### RECORD SET:
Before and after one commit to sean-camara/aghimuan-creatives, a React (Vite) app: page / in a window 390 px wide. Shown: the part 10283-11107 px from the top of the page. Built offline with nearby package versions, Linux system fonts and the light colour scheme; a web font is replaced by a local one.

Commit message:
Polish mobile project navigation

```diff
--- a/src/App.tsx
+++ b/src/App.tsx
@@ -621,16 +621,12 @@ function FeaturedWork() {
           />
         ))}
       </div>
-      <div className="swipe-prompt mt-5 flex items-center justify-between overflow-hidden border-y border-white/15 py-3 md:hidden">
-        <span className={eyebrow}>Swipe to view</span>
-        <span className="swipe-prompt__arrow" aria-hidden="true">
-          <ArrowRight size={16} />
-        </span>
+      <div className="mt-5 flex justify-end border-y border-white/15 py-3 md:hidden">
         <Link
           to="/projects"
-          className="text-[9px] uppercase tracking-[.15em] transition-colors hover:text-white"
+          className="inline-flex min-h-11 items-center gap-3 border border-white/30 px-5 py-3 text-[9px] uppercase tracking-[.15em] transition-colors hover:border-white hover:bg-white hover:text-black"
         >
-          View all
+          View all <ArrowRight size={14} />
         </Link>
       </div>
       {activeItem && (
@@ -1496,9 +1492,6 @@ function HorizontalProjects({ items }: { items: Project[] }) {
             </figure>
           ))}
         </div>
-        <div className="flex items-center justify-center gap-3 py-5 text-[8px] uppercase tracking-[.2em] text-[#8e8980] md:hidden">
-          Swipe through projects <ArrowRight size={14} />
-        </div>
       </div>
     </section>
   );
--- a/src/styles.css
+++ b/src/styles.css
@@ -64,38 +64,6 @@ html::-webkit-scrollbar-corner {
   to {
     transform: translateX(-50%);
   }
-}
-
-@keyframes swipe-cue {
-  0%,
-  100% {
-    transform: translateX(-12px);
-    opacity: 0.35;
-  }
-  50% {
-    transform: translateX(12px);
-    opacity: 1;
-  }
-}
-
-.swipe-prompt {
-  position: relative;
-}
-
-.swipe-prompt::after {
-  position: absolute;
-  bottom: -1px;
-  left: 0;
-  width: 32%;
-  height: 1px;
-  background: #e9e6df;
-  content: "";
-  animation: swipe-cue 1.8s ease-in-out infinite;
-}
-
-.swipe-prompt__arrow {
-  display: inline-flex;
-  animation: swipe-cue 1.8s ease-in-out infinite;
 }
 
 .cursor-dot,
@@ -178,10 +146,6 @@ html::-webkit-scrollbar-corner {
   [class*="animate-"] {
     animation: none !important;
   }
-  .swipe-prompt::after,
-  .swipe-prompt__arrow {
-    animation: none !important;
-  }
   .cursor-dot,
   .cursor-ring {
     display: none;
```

### INSTRUCTIONS FOR THE TASK:
In full and without any edits, output the material above.

### SOLVED PROBLEM:
Before and after one commit to sean-camara/aghimuan-creatives, a React (Vite) app: page / in a window 390 px wide. Shown: the part 10283-11107 px from the top of the page. Built offline with nearby package versions, Linux system fonts and the light colour scheme; a web font is replaced by a local one.

Commit message:
Polish mobile project navigation

```diff
--- a/src/App.tsx
+++ b/src/App.tsx
@@ -621,16 +621,12 @@ function FeaturedWork() {
           />
         ))}
       </div>
-      <div className="swipe-prompt mt-5 flex items-center justify-between overflow-hidden border-y border-white/15 py-3 md:hidden">
-        <span className={eyebrow}>Swipe to view</span>
-        <span className="swipe-prompt__arrow" aria-hidden="true">
-          <ArrowRight size={16} />
-        </span>
+      <div className="mt-5 flex justify-end border-y border-white/15 py-3 md:hidden">
         <Link
           to="/projects"
-          className="text-[9px] uppercase tracking-[.15em] transition-colors hover:text-white"
+          className="inline-flex min-h-11 items-center gap-3 border border-white/30 px-5 py-3 text-[9px] uppercase tracking-[.15em] transition-colors hover:border-white hover:bg-white hover:text-black"
         >
-          View all
+          View all <ArrowRight size={14} />
         </Link>
       </div>
       {activeItem && (
@@ -1496,9 +1492,6 @@ function HorizontalProjects({ items }: { items: Project[] }) {
             </figure>
           ))}
         </div>
-        <div className="flex items-center justify-center gap-3 py-5 text-[8px] uppercase tracking-[.2em] text-[#8e8980] md:hidden">
-          Swipe through projects <ArrowRight size={14} />
-        </div>
       </div>
     </section>
   );
--- a/src/styles.css
+++ b/src/styles.css
@@ -64,38 +64,6 @@ html::-webkit-scrollbar-corner {
   to {
     transform: translateX(-50%);
   }
-}
-
-@keyframes swipe-cue {
-  0%,
-  100% {
-    transform: translateX(-12px);
-    opacity: 0.35;
-  }
-  50% {
-    transform: translateX(12px);
-    opacity: 1;
-  }
-}
-
-.swipe-prompt {
-  position: relative;
-}
-
-.swipe-prompt::after {
-  position: absolute;
-  bottom: -1px;
-  left: 0;
-  width: 32%;
-  height: 1px;
-  background: #e9e6df;
-  content: "";
-  animation: swipe-cue 1.8s ease-in-out infinite;
-}
-
-.swipe-prompt__arrow {
-  display: inline-flex;
-  animation: swipe-cue 1.8s ease-in-out infinite;
 }
 
 .cursor-dot,
@@ -178,10 +146,6 @@ html::-webkit-scrollbar-corner {
   [class*="animate-"] {
     animation: none !important;
   }
-  .swipe-prompt::after,
-  .swipe-prompt__arrow {
-    animation: none !important;
-  }
   .cursor-dot,
   .cursor-ring {
     display: none;
```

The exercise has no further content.